What to work on → Restate the listing below exactly, images excluded.

Listed records →
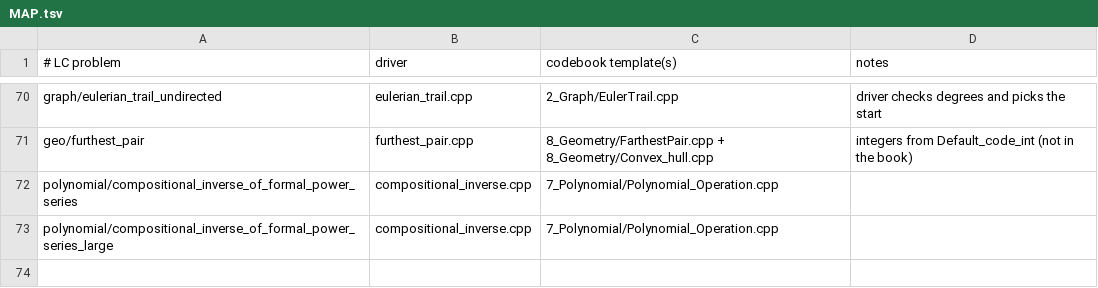
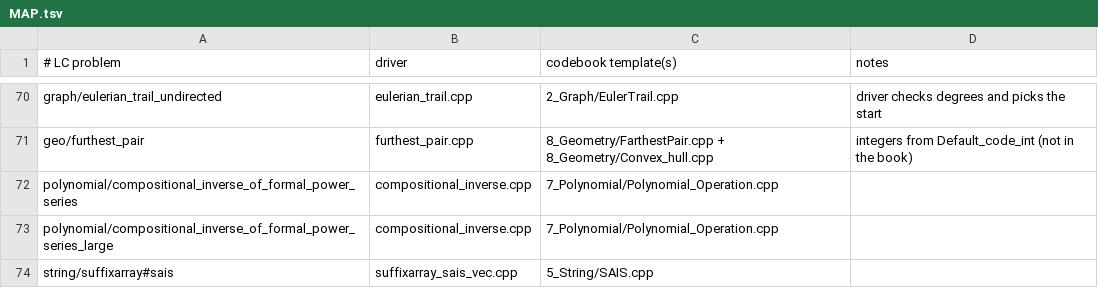
Before and after one commit to GrandTiger1729/codebook, a TSV file: verify/MAP.tsv, drawn as a sheet; only a part is shown, gaps mark what is left out; the diff names each change by its address in the sheet, - before the commit and + after, or states it on an @@ line.

```diff
--- a/verify/MAP.tsv
+++ b/verify/MAP.tsv
+row 74: string/suffixarray#sais | suffixarray_sais_vec.cpp | 5_String/SAIS.cpp
```
Also changed, not shown: 4 other files.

Output of the task →
Before and after one commit to GrandTiger1729/codebook, a TSV file: verify/MAP.tsv, drawn as a sheet; only a part is shown, gaps mark what is left out; the diff names each change by its address in the sheet, - before the commit and + after, or states it on an @@ line.

```diff
--- a/verify/MAP.tsv
+++ b/verify/MAP.tsv
+row 74: string/suffixarray#sais | suffixarray_sais_vec.cpp | 5_String/SAIS.cpp
```
Also changed, not shown: 4 other files.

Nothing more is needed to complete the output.